31 October 2003
How Methodists and Anglicans reached the point of signing a Covenant
The Anglican-Methodist Covenant of England is to be signed tomorrow in Westminster by the leaders of the Methodist Church and the Church of England in the presence of Her Majesty The Queen. Leading up to this historic day is a story going back more than 200 years...
Methodism began as a movement within the Church of England, under the influence of the 18th century preacher and clergyman John Wesley. After his death in 1791, Methodism grew apart from the Church of England. Further revival movements and splits took place throughout the 19th century, before most of the separate strands of Methodism were united as the Methodist Church of Great Britain in 1932.
The suspicions of the 18th and 19th century gave way to a new ecumenical spirit in the 20th amongst many Christian churches. The British Council of Churches was formed in 1942 and the following decades saw increasing dialogue in areas such as common prayers, exchanging pulpits and liturgical revision. The pioneering of Local Ecumenical Partnerships (LEPs) since the 1960s has broken down barriers and forged new relationships locally and regionally. There are now more than 500 LEPs involving the two Churches - many also including the United Reformed Church.
Early Anglican-Methodist conversations about a possible national reunion led to detailed proposals in the late 1960s. But in 1972, the unity proposals failed to gain the required majority in the General Synod of the Church of England. A subsequent Covenanting for Unity proposal also failed in 1982. After these experiences, Anglicans and Methodists adopted the more cautious step-by-step approach that has led to today's Covenant.
The language of the Covenant is similar to many of the covenants that have been signed between local and regional Christian churches. This is the first time that two of the largest Christian Churches in Britain have signed a national covenant and it has been described as "a major stepping stone towards organic unity".
In agreeing to enter into the Covenant, the two Churches have set up a Joint Implementation Commission to identify priorities that will help the two Churches work towards unity. The Commission's work will include sharing and suggesting good practice at local and regional level.

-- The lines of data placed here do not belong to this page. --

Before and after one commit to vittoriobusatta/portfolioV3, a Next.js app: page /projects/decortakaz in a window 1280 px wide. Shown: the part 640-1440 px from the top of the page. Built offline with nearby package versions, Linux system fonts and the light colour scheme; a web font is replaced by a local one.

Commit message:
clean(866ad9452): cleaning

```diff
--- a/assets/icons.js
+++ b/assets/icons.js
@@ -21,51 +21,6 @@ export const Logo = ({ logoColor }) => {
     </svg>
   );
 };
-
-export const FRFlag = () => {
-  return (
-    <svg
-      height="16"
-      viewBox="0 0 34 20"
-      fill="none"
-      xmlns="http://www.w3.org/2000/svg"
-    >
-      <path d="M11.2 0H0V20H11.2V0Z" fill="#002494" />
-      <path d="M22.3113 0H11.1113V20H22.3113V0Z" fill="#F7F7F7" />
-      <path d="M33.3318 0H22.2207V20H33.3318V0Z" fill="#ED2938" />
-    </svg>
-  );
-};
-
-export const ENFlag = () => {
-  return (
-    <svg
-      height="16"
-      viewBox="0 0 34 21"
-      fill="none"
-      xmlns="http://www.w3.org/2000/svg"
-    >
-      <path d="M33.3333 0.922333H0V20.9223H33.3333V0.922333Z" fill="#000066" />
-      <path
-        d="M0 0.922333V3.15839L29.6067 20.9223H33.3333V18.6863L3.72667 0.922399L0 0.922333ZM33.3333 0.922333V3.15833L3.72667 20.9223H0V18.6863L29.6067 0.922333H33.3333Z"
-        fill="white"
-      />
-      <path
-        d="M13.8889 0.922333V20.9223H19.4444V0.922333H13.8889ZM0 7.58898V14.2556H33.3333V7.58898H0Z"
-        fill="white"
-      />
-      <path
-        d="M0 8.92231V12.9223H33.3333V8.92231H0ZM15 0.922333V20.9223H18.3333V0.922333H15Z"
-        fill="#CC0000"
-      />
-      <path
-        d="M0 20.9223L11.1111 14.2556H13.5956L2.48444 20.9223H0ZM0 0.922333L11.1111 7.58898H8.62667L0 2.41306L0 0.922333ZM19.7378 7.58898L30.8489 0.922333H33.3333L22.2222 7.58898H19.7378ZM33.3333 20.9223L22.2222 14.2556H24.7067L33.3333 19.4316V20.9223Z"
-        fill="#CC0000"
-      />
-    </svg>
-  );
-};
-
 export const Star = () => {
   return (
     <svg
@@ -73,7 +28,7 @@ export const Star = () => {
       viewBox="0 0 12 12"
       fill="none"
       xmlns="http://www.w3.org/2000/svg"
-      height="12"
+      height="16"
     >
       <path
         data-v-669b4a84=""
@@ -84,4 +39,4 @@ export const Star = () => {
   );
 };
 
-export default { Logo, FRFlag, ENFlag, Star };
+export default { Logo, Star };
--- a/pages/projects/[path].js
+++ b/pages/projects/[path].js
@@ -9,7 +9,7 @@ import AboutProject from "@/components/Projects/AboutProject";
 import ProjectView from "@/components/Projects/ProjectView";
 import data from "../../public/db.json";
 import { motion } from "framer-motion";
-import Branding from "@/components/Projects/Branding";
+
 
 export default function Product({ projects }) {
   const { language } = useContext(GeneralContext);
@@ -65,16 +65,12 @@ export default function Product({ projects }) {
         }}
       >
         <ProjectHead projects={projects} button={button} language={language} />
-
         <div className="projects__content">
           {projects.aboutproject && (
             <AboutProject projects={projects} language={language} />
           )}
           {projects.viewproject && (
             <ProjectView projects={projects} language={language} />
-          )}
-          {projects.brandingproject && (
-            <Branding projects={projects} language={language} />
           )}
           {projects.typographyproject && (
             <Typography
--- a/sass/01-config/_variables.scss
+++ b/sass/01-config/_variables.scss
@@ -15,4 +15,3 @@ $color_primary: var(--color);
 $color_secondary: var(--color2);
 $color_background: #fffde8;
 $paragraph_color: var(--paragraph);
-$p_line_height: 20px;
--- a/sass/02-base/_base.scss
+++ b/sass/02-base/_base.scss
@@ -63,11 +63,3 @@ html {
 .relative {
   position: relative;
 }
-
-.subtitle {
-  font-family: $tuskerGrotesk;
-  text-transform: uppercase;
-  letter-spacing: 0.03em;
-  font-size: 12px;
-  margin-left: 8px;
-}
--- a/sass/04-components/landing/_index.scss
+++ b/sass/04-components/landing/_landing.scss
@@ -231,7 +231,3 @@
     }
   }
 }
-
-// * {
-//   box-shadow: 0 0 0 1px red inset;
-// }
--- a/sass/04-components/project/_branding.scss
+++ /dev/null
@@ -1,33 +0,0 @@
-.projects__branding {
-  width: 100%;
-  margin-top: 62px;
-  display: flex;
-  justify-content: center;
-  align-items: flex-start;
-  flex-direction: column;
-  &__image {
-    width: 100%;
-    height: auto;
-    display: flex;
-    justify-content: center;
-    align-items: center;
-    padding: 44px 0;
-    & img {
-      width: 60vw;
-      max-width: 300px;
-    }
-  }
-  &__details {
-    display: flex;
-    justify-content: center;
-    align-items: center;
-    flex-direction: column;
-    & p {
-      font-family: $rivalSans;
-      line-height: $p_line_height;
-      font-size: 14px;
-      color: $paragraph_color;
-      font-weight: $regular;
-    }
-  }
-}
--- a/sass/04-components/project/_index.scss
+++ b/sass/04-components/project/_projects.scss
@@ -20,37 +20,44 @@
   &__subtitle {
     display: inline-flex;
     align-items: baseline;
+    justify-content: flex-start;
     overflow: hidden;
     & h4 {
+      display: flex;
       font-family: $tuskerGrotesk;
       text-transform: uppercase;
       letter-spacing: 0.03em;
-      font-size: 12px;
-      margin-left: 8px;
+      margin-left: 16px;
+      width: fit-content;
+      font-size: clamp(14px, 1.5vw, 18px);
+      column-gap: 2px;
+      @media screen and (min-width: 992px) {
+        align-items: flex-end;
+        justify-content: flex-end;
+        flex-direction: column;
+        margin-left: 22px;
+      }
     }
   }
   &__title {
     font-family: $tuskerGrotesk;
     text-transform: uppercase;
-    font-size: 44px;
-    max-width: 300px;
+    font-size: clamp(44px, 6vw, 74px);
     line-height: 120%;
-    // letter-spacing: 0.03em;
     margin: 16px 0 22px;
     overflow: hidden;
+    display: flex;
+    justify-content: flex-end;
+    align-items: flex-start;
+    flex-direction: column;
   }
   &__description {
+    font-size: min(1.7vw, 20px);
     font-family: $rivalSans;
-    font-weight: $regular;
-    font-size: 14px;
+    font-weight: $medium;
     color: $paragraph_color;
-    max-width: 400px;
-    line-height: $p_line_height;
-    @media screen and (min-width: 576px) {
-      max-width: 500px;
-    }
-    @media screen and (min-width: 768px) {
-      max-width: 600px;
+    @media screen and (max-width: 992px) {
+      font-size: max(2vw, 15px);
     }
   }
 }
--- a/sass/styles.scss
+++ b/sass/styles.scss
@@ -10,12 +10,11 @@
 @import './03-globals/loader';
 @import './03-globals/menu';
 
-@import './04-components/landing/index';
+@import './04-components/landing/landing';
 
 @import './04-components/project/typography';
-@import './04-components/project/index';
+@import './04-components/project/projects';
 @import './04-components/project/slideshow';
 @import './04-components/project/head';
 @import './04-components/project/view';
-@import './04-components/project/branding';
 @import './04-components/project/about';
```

This will include encouraging joint worship or mission projects, and the sharing of facilities and personnel.
The Commission will also decide on the setting up of working parties to undertake study on outstanding theological differences between the two churches on areas such as Episcopacy, Women's Leadership, and Holy Communion.
The Co-Chairs of the Joint Implementation Commission are Bishop Ian Cundy for the Church of England and former Methodist Conference Vice President, Professor Peter Howdle.
"The Common Statement of the Formal Conversations between the Methodist Church and the Church of England" is published jointly byMethodist Publishing House (PB140) and Church House Publishing (GS1409). Price: £4.25.